▶ Required action
In these entries, tally the lines where "highlight" occurs. Respond with only the count.

Items from a dataset
-*-
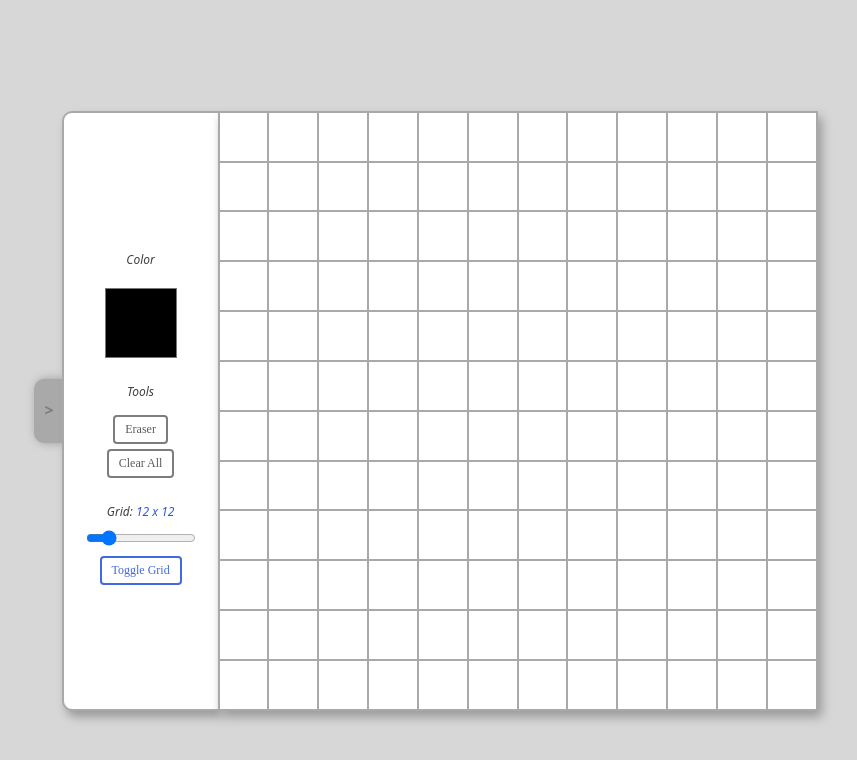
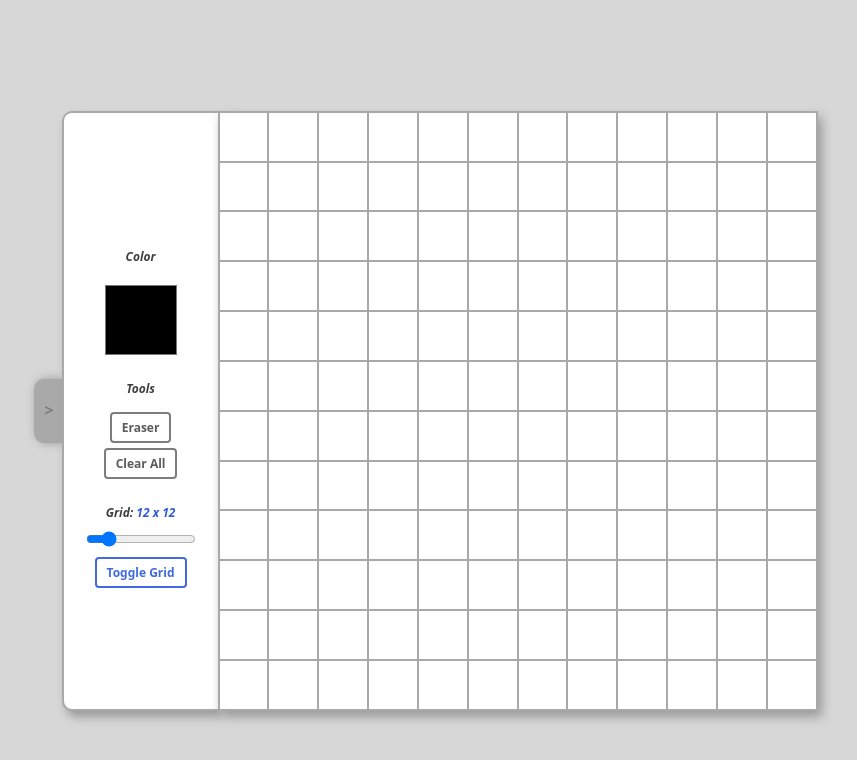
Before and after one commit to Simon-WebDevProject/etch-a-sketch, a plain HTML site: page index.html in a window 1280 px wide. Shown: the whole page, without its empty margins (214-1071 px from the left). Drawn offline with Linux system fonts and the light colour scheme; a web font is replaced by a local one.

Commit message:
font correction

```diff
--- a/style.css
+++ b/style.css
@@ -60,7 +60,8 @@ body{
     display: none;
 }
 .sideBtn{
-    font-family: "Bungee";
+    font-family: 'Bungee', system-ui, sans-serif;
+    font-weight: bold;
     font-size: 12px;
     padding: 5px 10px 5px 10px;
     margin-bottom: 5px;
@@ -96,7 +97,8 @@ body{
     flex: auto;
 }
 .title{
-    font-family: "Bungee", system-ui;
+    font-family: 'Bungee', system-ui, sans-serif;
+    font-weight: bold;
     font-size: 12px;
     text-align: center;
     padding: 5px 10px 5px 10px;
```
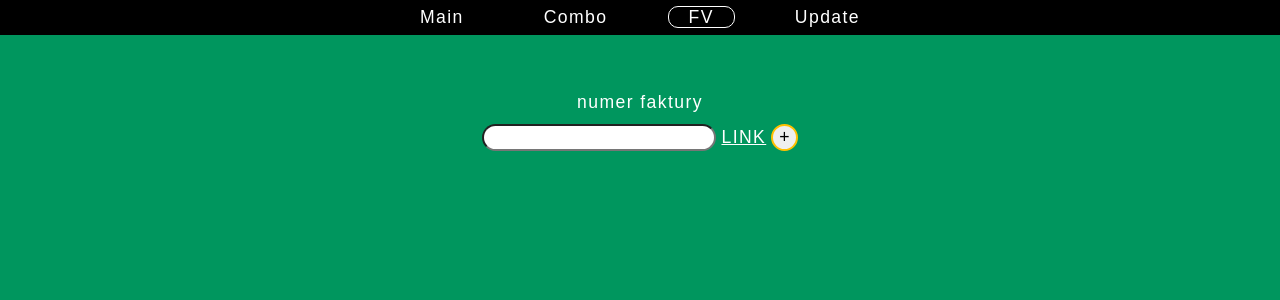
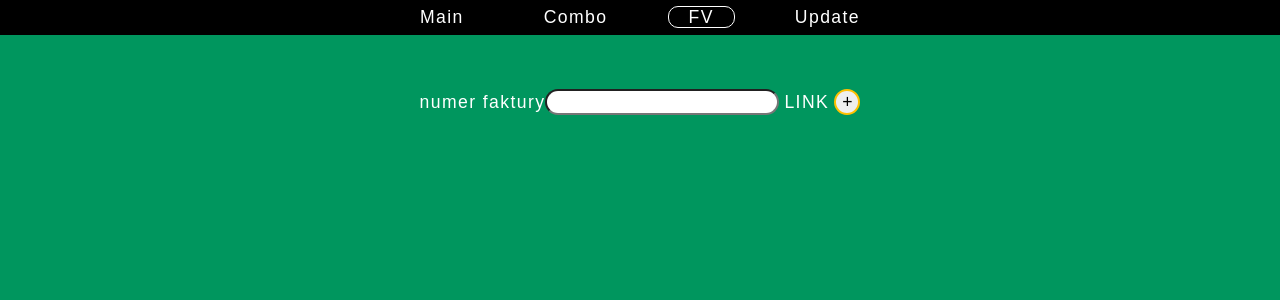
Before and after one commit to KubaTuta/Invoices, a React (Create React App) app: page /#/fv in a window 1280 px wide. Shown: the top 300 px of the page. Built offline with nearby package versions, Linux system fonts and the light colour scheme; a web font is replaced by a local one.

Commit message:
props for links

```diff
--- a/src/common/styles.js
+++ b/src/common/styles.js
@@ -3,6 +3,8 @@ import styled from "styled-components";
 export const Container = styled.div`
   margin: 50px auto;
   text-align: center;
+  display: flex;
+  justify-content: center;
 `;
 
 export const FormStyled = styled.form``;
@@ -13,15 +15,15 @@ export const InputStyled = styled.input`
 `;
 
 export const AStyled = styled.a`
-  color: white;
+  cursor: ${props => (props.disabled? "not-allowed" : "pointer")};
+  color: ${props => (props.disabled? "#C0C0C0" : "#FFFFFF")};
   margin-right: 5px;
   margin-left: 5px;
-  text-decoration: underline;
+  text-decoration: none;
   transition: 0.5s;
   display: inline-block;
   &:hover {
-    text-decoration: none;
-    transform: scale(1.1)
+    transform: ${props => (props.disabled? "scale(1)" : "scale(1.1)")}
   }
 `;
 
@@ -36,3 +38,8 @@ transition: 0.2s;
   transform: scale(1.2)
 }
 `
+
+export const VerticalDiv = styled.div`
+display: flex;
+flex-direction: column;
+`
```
-*-
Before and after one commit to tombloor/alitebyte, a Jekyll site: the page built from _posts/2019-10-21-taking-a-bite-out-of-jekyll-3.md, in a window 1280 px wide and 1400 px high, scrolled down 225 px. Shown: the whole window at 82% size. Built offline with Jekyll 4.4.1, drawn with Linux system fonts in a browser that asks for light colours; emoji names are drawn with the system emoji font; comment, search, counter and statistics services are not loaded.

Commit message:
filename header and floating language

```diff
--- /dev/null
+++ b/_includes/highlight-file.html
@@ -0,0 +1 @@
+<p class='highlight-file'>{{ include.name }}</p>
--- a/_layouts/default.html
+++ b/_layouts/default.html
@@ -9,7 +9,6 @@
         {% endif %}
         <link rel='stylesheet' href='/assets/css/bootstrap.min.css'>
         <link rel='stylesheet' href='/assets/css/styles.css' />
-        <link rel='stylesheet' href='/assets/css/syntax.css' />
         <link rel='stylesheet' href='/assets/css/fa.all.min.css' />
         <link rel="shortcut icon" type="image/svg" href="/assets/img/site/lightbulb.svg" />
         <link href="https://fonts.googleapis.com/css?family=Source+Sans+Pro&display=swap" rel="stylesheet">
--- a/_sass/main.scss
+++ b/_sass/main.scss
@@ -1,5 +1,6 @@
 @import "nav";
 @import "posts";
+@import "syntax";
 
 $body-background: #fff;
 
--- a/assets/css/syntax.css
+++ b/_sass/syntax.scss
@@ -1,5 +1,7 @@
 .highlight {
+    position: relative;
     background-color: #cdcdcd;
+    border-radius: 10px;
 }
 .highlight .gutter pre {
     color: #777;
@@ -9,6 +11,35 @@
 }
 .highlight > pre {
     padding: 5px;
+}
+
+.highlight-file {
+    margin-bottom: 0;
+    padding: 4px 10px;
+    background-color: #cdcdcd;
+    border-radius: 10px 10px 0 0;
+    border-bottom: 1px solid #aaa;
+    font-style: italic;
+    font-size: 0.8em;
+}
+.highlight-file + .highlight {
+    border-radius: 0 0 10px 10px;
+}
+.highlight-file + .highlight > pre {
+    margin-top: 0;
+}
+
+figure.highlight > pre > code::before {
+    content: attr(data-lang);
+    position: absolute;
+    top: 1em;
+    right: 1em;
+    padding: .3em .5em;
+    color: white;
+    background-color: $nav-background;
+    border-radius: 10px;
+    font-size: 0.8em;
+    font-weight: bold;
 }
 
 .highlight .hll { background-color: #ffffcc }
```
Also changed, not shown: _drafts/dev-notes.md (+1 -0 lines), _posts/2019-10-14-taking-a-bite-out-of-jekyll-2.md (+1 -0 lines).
-*-
▶ Your solution
10